Check screening options urges patient
An Auckland cancer patient’s only motive is to help other women.
This from an eastern bays woman in her 60’s who has had breast cancer detected recently on the tomosynthesis mammogram. According to the patient, who wishes to remain anonymous, the standard mammogram she had did not detect her breast abnormalities.
She says that following her standard mammogram she was lucky to be offered tomosynthesis as a breast screening option. ’’I hadn’t really thought about cancer, but it turns out I had two tumours and the cancer had spread to the lymph nodes,’’ she says. The patient says there is no breast cancer history in her family. According to the New Zealand Breast Cancer Foundation, 90 - 95 per cent of those diagnosed won’t have either. The patient says she was also lucky because she is in the small percentage of women who experienced breast pain. Its onset is initially what motivated her to see a doctor and subsequently led her to have breast screening. She encourages women to have a mammogram whether they are in pain or not. ‘‘I urge women to find out if tomosynthesis mammography is an option available to them for breast screening,’’ she says.
Digital tomosynthesis (tomo) is the latest in breast imaging technology. According to Ascot Radiology radiologist Dr Anthony Doyle, tomo is proven to have a higher cancer detection rate and a reduced recall rate without any added risk or radiation to patients. Screening with tomo has been shown in peer reviewed independent studies to reduce the chance of dying of breast cancer by one-third.
Traditional digital mammography produces two images of each breast. In some cases, this results in overlapping tissue which can make it more difficult to detect cancers. The tomo creates highly detailed, multilayer images. Positioning is similar to that of a mammogram. The resulting images provide the best possible view of all of the breast tissue, with greater cancer detection across all ages and breast densities.

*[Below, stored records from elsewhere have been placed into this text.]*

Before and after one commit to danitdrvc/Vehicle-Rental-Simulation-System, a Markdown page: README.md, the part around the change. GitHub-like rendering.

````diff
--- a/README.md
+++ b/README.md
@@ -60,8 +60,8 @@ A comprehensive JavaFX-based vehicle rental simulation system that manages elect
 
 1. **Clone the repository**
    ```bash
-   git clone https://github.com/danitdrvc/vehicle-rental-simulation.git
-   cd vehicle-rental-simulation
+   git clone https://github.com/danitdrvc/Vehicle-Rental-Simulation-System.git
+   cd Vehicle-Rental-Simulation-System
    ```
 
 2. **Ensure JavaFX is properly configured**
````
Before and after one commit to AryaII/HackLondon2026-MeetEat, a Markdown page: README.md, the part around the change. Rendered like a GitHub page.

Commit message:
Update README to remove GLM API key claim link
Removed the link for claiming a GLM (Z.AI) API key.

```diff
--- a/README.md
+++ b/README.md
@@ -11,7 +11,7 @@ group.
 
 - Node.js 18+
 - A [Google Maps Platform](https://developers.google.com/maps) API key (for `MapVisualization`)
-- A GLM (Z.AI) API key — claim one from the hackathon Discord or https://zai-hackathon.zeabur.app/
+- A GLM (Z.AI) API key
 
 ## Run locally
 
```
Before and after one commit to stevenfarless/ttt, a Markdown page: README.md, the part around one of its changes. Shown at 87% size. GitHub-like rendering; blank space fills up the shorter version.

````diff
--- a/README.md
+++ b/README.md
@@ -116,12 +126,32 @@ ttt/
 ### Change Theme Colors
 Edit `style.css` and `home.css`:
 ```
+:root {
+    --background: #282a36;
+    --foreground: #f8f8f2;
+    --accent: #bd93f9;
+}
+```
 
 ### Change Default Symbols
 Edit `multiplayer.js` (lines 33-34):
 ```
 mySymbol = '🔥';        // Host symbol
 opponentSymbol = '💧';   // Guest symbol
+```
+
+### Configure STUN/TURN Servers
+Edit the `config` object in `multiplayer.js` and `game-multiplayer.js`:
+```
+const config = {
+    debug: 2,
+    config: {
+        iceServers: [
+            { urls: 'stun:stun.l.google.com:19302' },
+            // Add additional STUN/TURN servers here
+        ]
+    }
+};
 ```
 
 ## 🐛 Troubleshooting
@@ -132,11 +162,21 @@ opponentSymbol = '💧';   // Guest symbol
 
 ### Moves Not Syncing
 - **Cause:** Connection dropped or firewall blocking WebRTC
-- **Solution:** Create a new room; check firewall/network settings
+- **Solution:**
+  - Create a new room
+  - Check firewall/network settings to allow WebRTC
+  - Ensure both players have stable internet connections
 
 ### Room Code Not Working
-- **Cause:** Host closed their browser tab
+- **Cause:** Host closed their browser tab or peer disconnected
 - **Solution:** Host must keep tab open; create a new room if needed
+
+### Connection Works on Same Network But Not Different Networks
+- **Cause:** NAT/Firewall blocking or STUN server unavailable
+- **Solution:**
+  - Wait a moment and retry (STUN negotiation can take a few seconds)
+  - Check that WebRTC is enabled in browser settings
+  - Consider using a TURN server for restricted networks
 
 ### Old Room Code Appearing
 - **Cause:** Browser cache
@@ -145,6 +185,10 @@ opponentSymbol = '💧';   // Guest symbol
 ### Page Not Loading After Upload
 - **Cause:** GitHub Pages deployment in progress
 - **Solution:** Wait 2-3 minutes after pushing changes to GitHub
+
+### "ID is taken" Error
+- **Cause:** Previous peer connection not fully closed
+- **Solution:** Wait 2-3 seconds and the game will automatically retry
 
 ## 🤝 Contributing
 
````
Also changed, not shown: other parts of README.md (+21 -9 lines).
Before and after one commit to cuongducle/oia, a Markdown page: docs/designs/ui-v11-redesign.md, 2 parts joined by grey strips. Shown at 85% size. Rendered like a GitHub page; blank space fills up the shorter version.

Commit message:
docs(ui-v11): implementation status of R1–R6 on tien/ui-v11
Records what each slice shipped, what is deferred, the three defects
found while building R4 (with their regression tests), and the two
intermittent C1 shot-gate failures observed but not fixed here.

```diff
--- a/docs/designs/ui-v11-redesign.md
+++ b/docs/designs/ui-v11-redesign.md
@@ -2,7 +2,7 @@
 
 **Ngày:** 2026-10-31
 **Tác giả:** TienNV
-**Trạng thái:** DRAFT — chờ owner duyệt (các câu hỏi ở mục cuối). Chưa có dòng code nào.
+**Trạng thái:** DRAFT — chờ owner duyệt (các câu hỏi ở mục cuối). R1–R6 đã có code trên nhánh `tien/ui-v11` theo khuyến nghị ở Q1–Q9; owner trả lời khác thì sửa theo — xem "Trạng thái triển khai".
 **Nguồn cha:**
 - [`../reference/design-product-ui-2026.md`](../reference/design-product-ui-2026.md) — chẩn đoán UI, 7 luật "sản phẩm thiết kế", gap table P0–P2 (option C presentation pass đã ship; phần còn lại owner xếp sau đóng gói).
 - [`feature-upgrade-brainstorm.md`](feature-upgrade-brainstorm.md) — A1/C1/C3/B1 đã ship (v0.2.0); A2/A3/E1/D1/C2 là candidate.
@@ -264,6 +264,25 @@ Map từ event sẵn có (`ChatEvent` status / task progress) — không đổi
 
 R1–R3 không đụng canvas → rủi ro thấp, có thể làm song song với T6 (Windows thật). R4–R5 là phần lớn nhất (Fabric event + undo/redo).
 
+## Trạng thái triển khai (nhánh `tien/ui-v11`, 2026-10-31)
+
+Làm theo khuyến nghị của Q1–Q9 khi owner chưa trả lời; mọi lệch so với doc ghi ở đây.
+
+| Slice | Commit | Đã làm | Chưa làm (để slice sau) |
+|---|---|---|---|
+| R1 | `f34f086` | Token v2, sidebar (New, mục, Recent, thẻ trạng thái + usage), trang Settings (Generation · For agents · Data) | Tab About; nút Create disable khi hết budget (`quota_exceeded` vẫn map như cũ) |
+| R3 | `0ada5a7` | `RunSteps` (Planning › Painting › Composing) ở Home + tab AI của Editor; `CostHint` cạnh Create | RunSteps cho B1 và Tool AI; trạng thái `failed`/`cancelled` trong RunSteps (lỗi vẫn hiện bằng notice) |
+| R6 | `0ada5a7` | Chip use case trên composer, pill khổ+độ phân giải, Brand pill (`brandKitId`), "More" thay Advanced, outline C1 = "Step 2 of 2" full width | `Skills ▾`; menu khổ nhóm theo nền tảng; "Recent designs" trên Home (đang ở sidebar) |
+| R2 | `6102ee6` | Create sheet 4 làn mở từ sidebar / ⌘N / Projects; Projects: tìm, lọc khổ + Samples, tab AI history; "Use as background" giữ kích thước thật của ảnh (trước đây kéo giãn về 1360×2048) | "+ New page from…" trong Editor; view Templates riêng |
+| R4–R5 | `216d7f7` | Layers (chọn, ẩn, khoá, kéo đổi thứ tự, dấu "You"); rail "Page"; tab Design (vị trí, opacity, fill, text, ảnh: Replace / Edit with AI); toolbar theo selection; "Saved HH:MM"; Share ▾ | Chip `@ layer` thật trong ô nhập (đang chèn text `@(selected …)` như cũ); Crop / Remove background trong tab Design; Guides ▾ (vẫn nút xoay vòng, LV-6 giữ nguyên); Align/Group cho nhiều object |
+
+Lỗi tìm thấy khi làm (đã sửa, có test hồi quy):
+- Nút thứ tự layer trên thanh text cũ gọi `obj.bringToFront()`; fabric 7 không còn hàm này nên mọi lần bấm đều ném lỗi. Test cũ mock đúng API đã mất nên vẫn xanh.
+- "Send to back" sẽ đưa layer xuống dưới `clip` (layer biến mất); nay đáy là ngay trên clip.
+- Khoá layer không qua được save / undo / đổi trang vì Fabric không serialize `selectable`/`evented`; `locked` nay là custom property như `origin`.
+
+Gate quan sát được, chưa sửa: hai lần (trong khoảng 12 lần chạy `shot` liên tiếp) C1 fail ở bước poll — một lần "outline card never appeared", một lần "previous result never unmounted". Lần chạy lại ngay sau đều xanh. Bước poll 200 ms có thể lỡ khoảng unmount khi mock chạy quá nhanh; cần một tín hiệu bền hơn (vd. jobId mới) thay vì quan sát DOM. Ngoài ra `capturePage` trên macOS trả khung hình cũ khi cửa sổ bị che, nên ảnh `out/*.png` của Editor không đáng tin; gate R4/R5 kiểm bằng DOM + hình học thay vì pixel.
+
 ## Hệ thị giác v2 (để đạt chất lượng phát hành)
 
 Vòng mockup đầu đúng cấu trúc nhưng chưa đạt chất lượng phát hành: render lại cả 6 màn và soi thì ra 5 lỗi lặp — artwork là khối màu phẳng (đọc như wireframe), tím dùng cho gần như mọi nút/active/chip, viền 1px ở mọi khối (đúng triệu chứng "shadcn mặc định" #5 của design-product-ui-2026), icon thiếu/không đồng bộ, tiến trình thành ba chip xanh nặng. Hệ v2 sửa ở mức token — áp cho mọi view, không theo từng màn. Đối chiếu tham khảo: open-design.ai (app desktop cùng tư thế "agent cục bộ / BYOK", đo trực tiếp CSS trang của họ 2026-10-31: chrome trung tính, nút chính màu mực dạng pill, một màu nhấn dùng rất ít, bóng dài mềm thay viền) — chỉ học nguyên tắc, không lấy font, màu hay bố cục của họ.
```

According to the New Zealand Breast Cancer Foundation eight women are diagnosed with breast cancer a day in New Zealand.
Dr Anthony Doyle says tomosynthesis mammography is proven to have a higher cancer detection rate.